But why do so few animated TV shows of the last 3 decades have any staying power? Why has our generation so far produced not a single inarguable classic along the lines of those that crowded the holiday schedules of the early-to-mid 1960s? "The Grinch", "A Charlie Brown Christmas", "Rudolph", any of the Rankin-Bass output in 2D and 3D--hell, even the original "Fat Albert", which I remember watching with my mouth hanging open. That was something else again.
And in the last 25 years we've seen...."Family Dog". One producer took a chance on a relatively unknown team of artists...Spielberg. It was a cause celebre.
With the range of talent that's now at the peak of their game and experience there's really no excuse for yet more shows that reflect a supposed "parody" of a never-never land of 1950s family life. It's OVER. Dead! We're ALL hep to it now, people! Even the tiny little kids! It's lame, it doesn't reflect anyone's real lives and it's meaningless.
I don't blame artists for this. They don't wield the checkbook.

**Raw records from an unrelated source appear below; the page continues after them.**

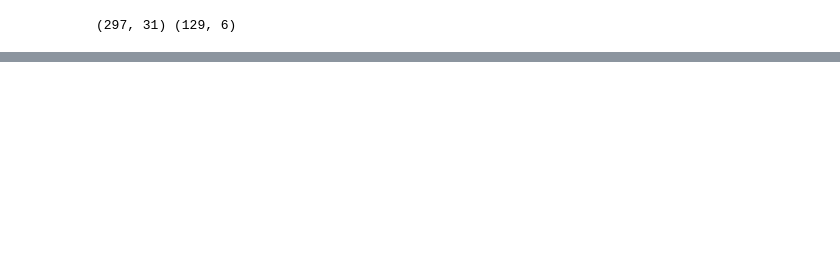
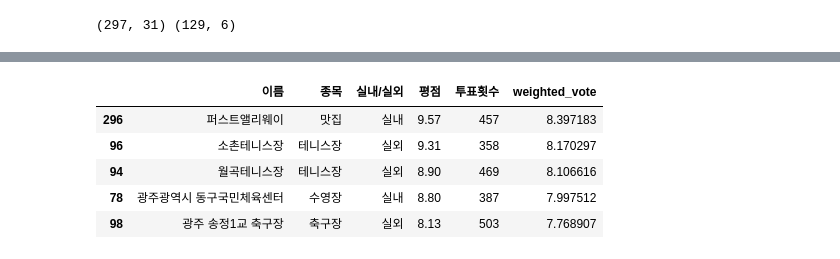
Before and after one commit to oocheol/Health_Find, a Jupyter notebook: Model.ipynb, the cells around one changed output, grey strips where cells are left out. Saved outputs shown, nothing was run; the diff lists cells and outputs as text; code cells hidden in the pictures; blank space fills up the shorter version.

```diff
--- a/Model.ipynb
+++ b/Model.ipynb
@@ -63,0 +151,7 @@ print(df_temp.shape, df1.shape)
+# %%
+# 코사인 유사도 계산계산
+# 반환된 코사인 유사도 행렬의 크기 및 앞 2개 데이터만 추출
+from sklearn.metrics.pairwise import cosine_similarity
+
+genre_sim = cosine_similarity(genre_mat, genre_mat)
+genre_sim.shape
@@ -63,0 +180,6 @@ print(df_temp.shape, df1.shape)
+# %%
+# 유사도가 높은 순으로 정리된 genre_sim 객체의 비교 행 위치 인덱스 값
+# 값이 높은 순으로 정렬된 비교 대상 행의 유사도 값이 아니라
+#  비교 대상 행의 위치 인덱스임에 주의
+genre_sim_sorted_ind = genre_sim.argsort()[:, ::-1]
+genre_sim_sorted_ind.shape
@@ -63,0 +262,23 @@ print(df_temp.shape, df1.shape)
+# %%
+# 새롭게 정의된 평점 기준에 따라 기존 find_sim_movie 함수를 변경
+def find_sim_movie(df_test, sorted_ind, title_name, top_n=5):
+  title_movie = df_test[df_test['이름'] == title_name]
+  title_index = title_movie.index.values
+
+  sim_index = sorted_ind[title_index, :top_n*3]
+  sim_index = sim_index.reshape(-1)
+
+  sim_index = sim_index[sim_index != title_index]
+
+  return df_test.iloc[sim_index].sort_values(
+    'weighted_vote', ascending=False)[:top_n]
+
+sim_movies = find_sim_movie(df_test, genre_sim_sorted_ind, '우산수영장')
+sim_movies[['이름', '종목', '실내/실외', '평점', '투표횟수', 'weighted_vote']]
+# %% [output]
+|  | 이름 | 종목 | 실내/실외 | 평점 | 투표횟수 | weighted_vote |
+| 296 | 퍼스트앨리웨이 | 맛집 | 실내 | 9.57 | 457 | 8.397183 |
+| 96 | 소촌테니스장 | 테니스장 | 실외 | 9.31 | 358 | 8.170297 |
+| 94 | 월곡테니스장 | 테니스장 | 실외 | 8.90 | 469 | 8.106616 |
+| 78 | 광주광역시 동구국민체육센터 | 수영장 | 실내 | 8.80 | 387 | 7.997512 |
+| 98 | 광주 송정1교 축구장 | 축구장 | 실외 | 8.13 | 503 | 7.768907 |
```
Also changed, not shown: parts of 23 cells of this notebook, 2 other files.
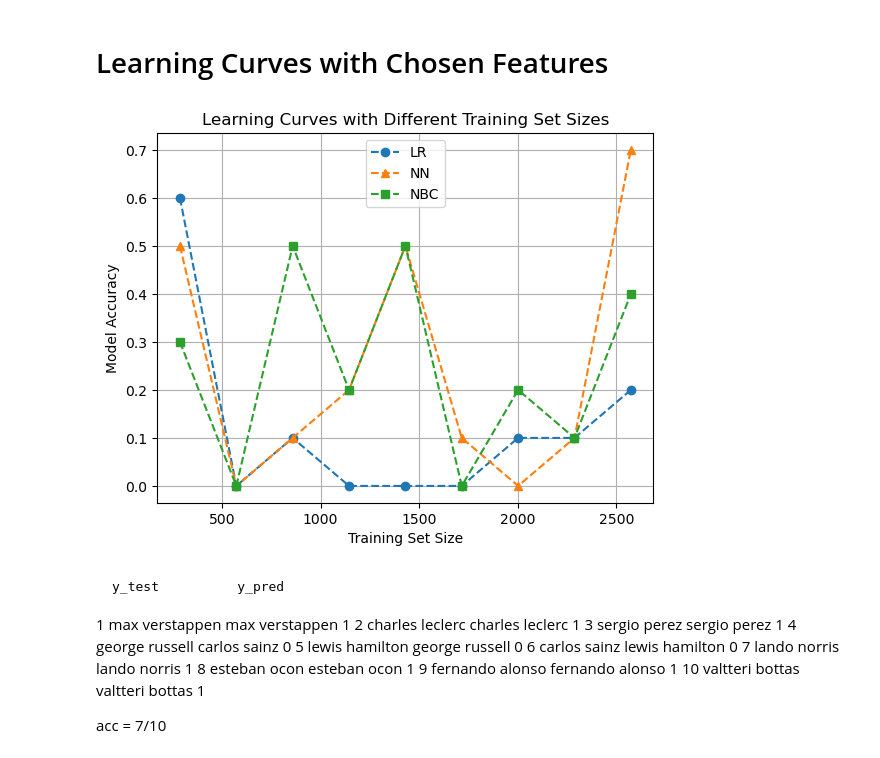
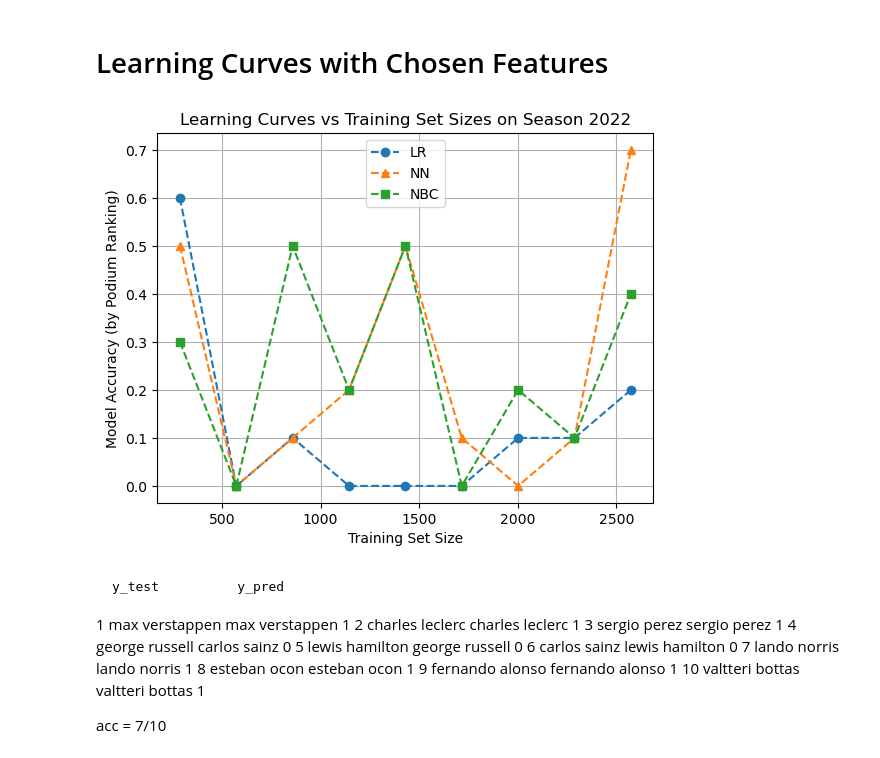
Before and after one commit to MauriceChiu7/573-f1, a Jupyter notebook: f1_models.ipynb, the cells around one changed output. Saved outputs shown, nothing was run; the diff lists cells and outputs as text; code cells hidden in the pictures.

Commit message:
displayed computed tables and graphs.

```diff
--- a/f1_models.ipynb
+++ b/f1_models.ipynb
@@ -450,39 +792,39 @@ X_train_partitions = np.array_split(X_train, 10) # for different train sizes
 y_train_partitions = np.array_split(y_train, 10) # for different train sizes
 
 lr_accs = []
 nn_accs = []
 nbc_accs = []
 train_size = []
 X_train_var = pd.DataFrame()
 y_train_var = pd.DataFrame()
 for i in range(len(X_train_partitions)-1, 0, -1):
     X_train_var = pd.concat([X_train_var, pd.DataFrame(X_train_partitions[i])])
     y_train_var = pd.concat([y_train_var, pd.DataFrame(y_train_partitions[i])])
 
     X_train_var = X_train_var.sort_index()
     # print(X_train_var.shape)
     # display(X_train_var)
 
-    (lr_pred, lr_acc, lr_mapped_revs, lr_ideal_revs, lr_champ, lr_champ_pts) = lr(X_train_var, y_train_var, X_test, y_test)
-    (nn_pred, nn_acc, nn_mapped_revs, nn_ideal_revs, nn_champ, nn_champ_pts) = nn(X_train_var, y_train_var, X_test, y_test)
-    (nbc_pred, nbc_acc, nbc_mapped_revs, nbc_ideal_revs, nbc_champ, nbc_champ_pts) = nbc(X_train_var, y_train_var, X_test, y_test)
+    (lr_pred, lr_acc, lr_mapped_revs, lr_ideal_revs, lr_champ, lr_champ_pts) = fit_n_pred(LR, 2022, X_train_var, y_train_var, X_test, y_test)
+    (nn_pred, nn_acc, nn_mapped_revs, nn_ideal_revs, nn_champ, nn_champ_pts) = fit_n_pred(NN, 2022, X_train_var, y_train_var, X_test, y_test)
+    (nbc_pred, nbc_acc, nbc_mapped_revs, nbc_ideal_revs, nbc_champ, nbc_champ_pts) = fit_n_pred(NBC, 2022, X_train_var, y_train_var, X_test, y_test)
     train_size.append(X_train_var.shape[0])
     lr_accs.append(lr_acc)
     nn_accs.append(nn_acc)
     nbc_accs.append(nbc_acc)
 
 plt.figure()
 plt.plot(train_size, lr_accs, linestyle='--', marker='o', label='LR')
 plt.plot(train_size, nn_accs, linestyle='--', marker='^', label='NN')
 plt.plot(train_size, nbc_accs, linestyle='--', marker='s', label='NBC')
 plt.xlabel('Training Set Size')
-plt.ylabel('Model Accuracy')
+plt.ylabel('Model Accuracy (by Podium Ranking)')
 plt.legend()
-plt.title('Learning Curves with Different Training Set Sizes')
+plt.title('Learning Curves vs Training Set Sizes on Season 2022')
 plt.grid(True)
 plt.show()
 # %% [output]
-[figure, old version]
+[figure, new version]
 # %% [markdown]
 	y_test	        y_pred
 1	max verstappen	max verstappen  1
```
Also changed, not shown: parts of 8 cells of this notebook, 1 other file.
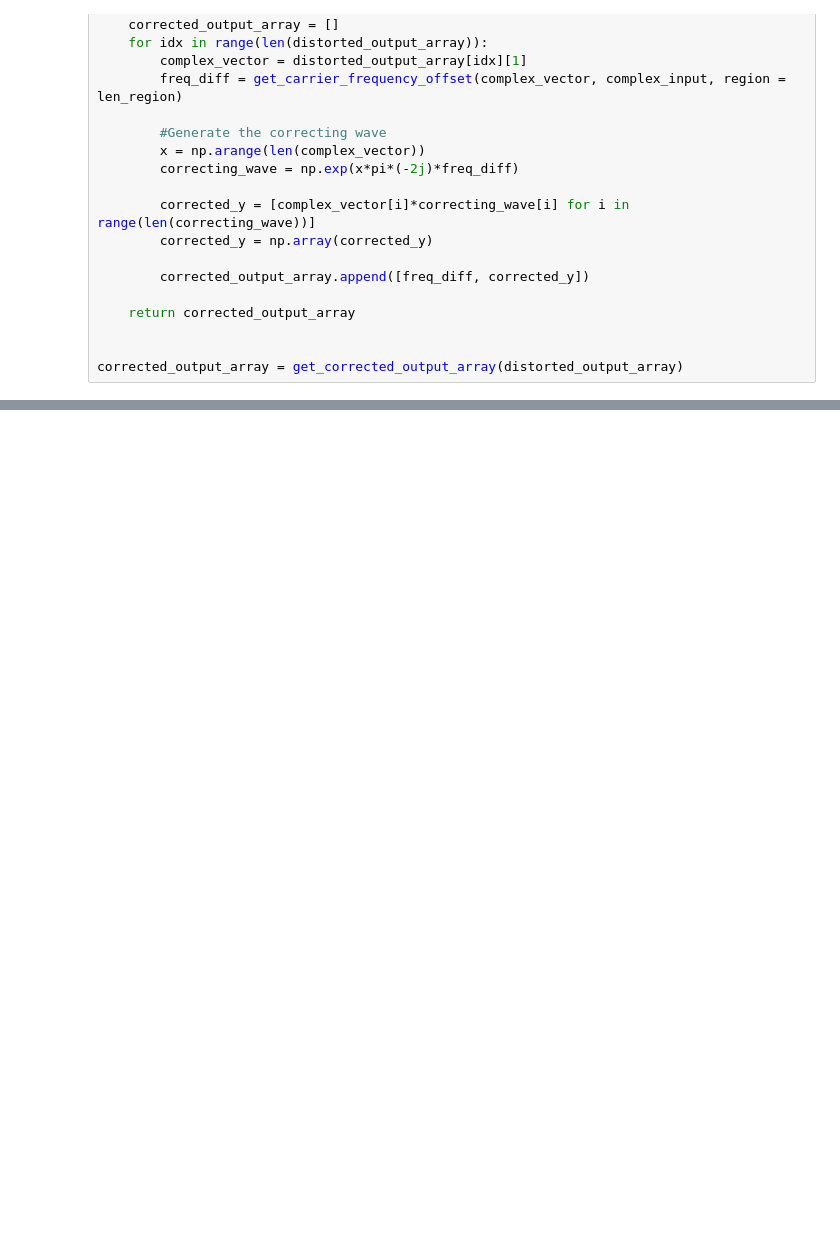
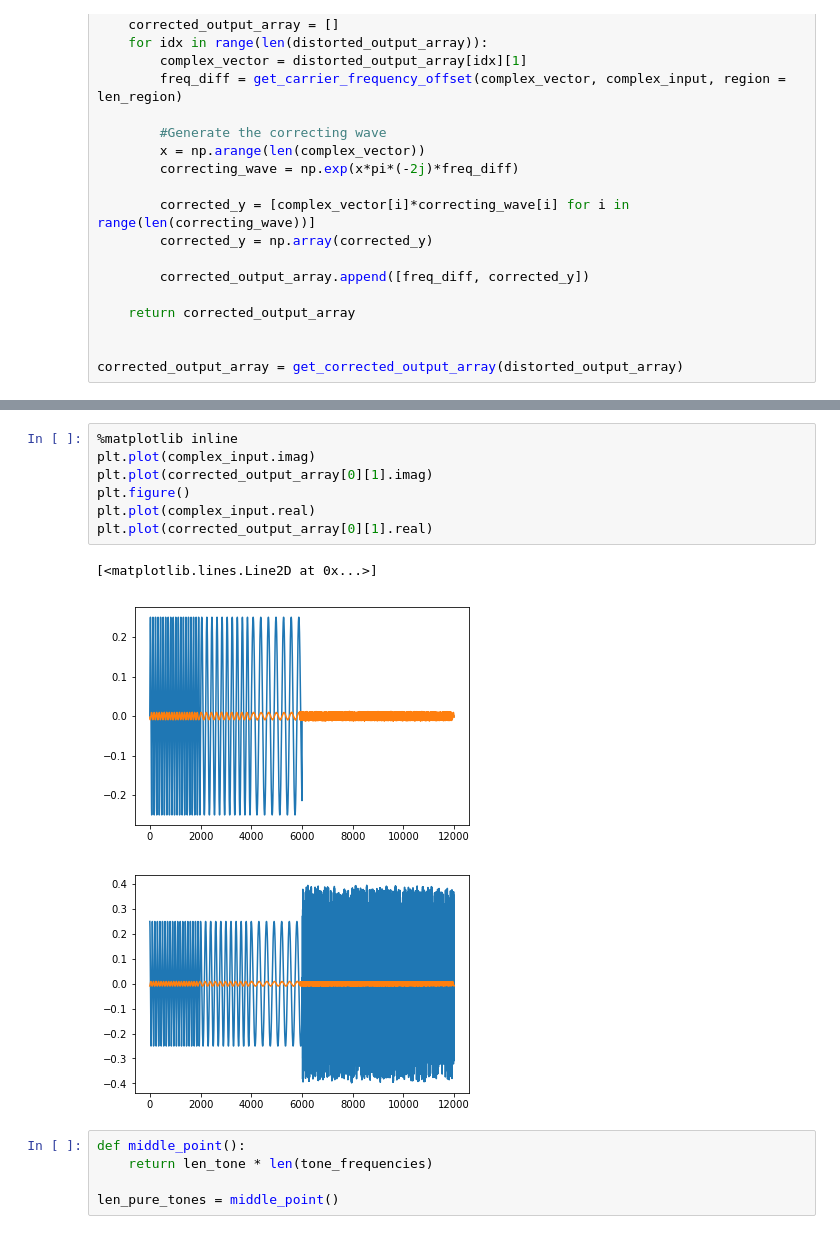
Before and after one commit to jain-nikunj/channel-estimation, a Jupyter notebook: channelEstimation4.py.ipynb, the cells around one changed output, grey strips where cells are left out. Cells and saved outputs as stored; diff of their text form; blank space fills up the shorter version.

```diff
--- a/channelEstimation4.py.ipynb
+++ b/channelEstimation4.py.ipynb
@@ -379,0 +394,16 @@ Segment: 73 Carrier frequency offset: -25.0902293313Hz,  Predicted period: 19928
+# %%
+%matplotlib inline
+plt.plot(complex_input.imag)
+plt.plot(corrected_output_array[0][1].imag)
+plt.figure()
+plt.plot(complex_input.real)
+plt.plot(corrected_output_array[0][1].real)
+# %% [output]
+[<matplotlib.lines.Line2D at 0x...>]
+[figure, added]
+[figure, added]
+# %%
+def middle_point():
+    return len_tone * len(tone_frequencies)
+
+len_pure_tones = middle_point()
```
Also changed, not shown: parts of 8 cells of this notebook.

I simply feel sad and(obviously) a little perturbed that there aren't people in charge with...different tastes. Perhaps it's the overall corporatization of all media that makes taking a flying chance on an individual's unique idea for a show impossible.
still aired and loved after 40 years
I did see a HBO special made for the holiday season some years back--a compilation of short musical pieces done by animation studios all over the world(it may have been titled "'Twas the Night")...it was beautiful, funny in the right places, and honest. There's one segment that has a rabbit sailing a boat in side a snowglobe, gorgeous animation done to the old soundtrack of "Have Yourself a Merry Little Christmas"; the damn thing made me cry. Obviously all shows can't be like that, certainly not all series television, but my god, let's please try for some change. Things have sailed so far over the edge of genuine, heartfelt, new ideas that it'll require a herculean effort to pull them back.
And someone with lots of cash.